Task details: From the material below, pull each line containing the string "note".
+===+
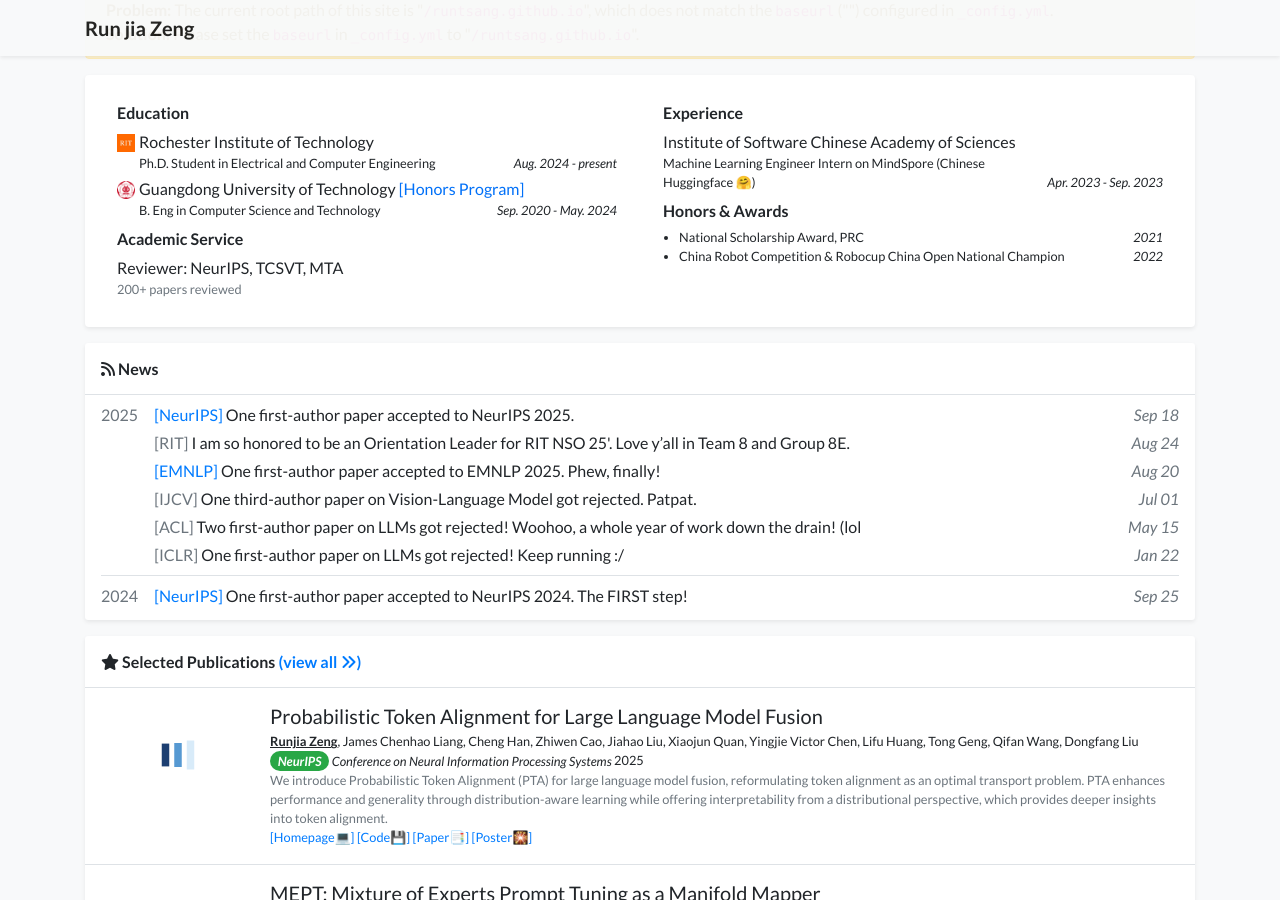
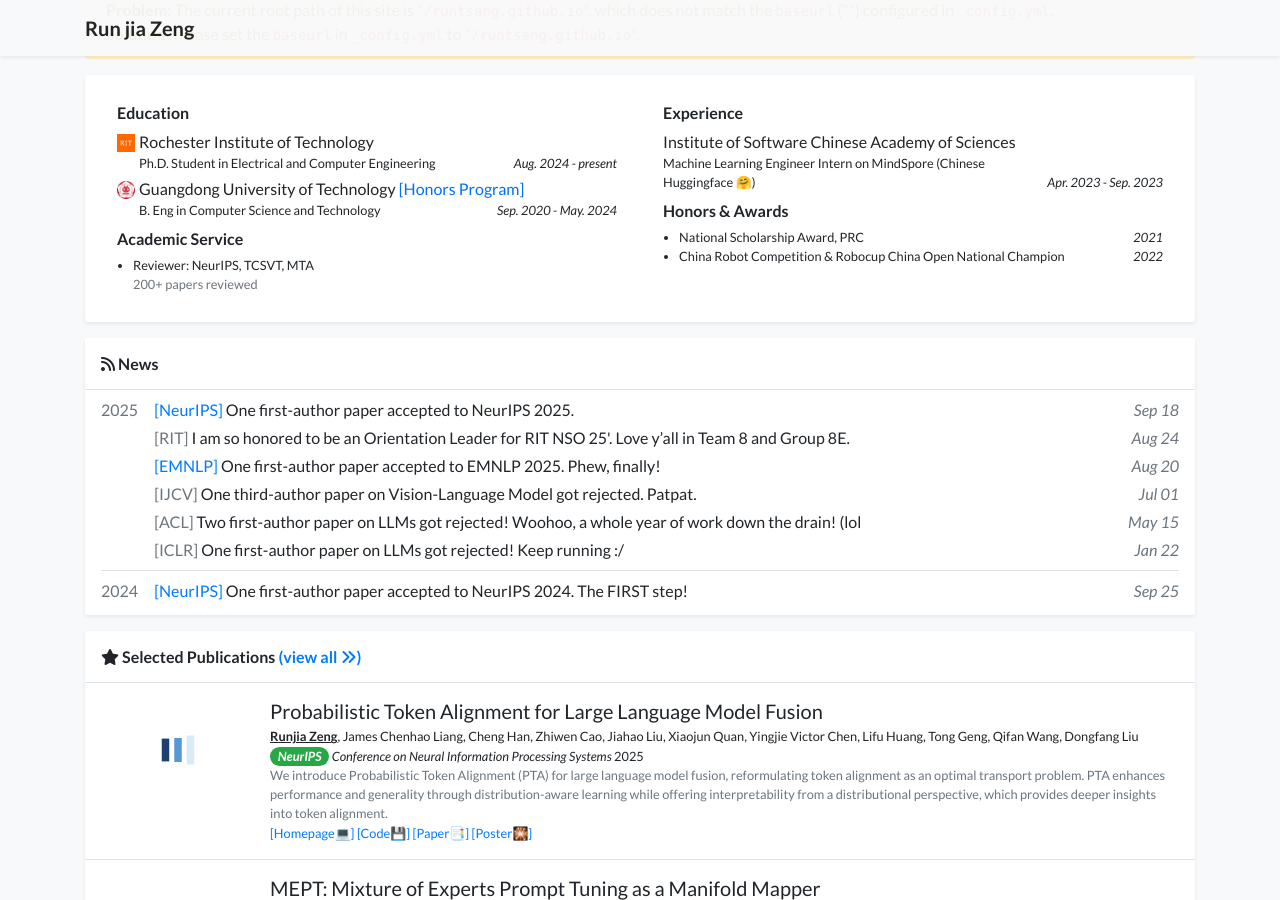
Before and after one commit to runtsang/runtsang.github.io, a Jekyll site: the page built from index.html, in a window 1280 px wide and 900 px high, scrolled down 667 px. Built offline with Jekyll 4.4.1, drawn with Linux system fonts in a browser that asks for light colours; nearby versions of some CDN libraries; a style sheet for code colours, icons or effects is not loaded.

Commit message:
style: update academic service list styling by simplifying structure and adjusting classes.

```diff
--- a/_includes/widgets/experience_card.html
+++ b/_includes/widgets/experience_card.html
@@ -71,15 +71,13 @@
                     <div class="col-md-6">
                         <div class="mx-2 my-1">
                             <h6>Academic Service</h6>
-                            <ul class="list-unstyled mb-1">
+                            <ul class="list small pl-3 mb-1">
                                 {% for item in site.data.profile.service %}
-                                <li class="media mb-1">
-                                    <div class="media-body">
-                                        <div>{{ item.role }}: {{ item.venues }}</div>
-                                        {% if item.note %}
-                                        <div class="small text-muted">{{ item.note }}</div>
-                                        {% endif %}
-                                    </div>
+                                <li>
+                                    <div>{{ item.role }}: {{ item.venues }}</div>
+                                    {% if item.note %}
+                                    <div class="text-muted">{{ item.note }}</div>
+                                    {% endif %}
                                 </li>
                                 {% endfor %}
                             </ul>
```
+===+
Solution for this problem:
-                                        {% if item.note %}
-                                        <div class="small text-muted">{{ item.note }}</div>
+                                    {% if item.note %}
+                                    <div class="text-muted">{{ item.note }}</div>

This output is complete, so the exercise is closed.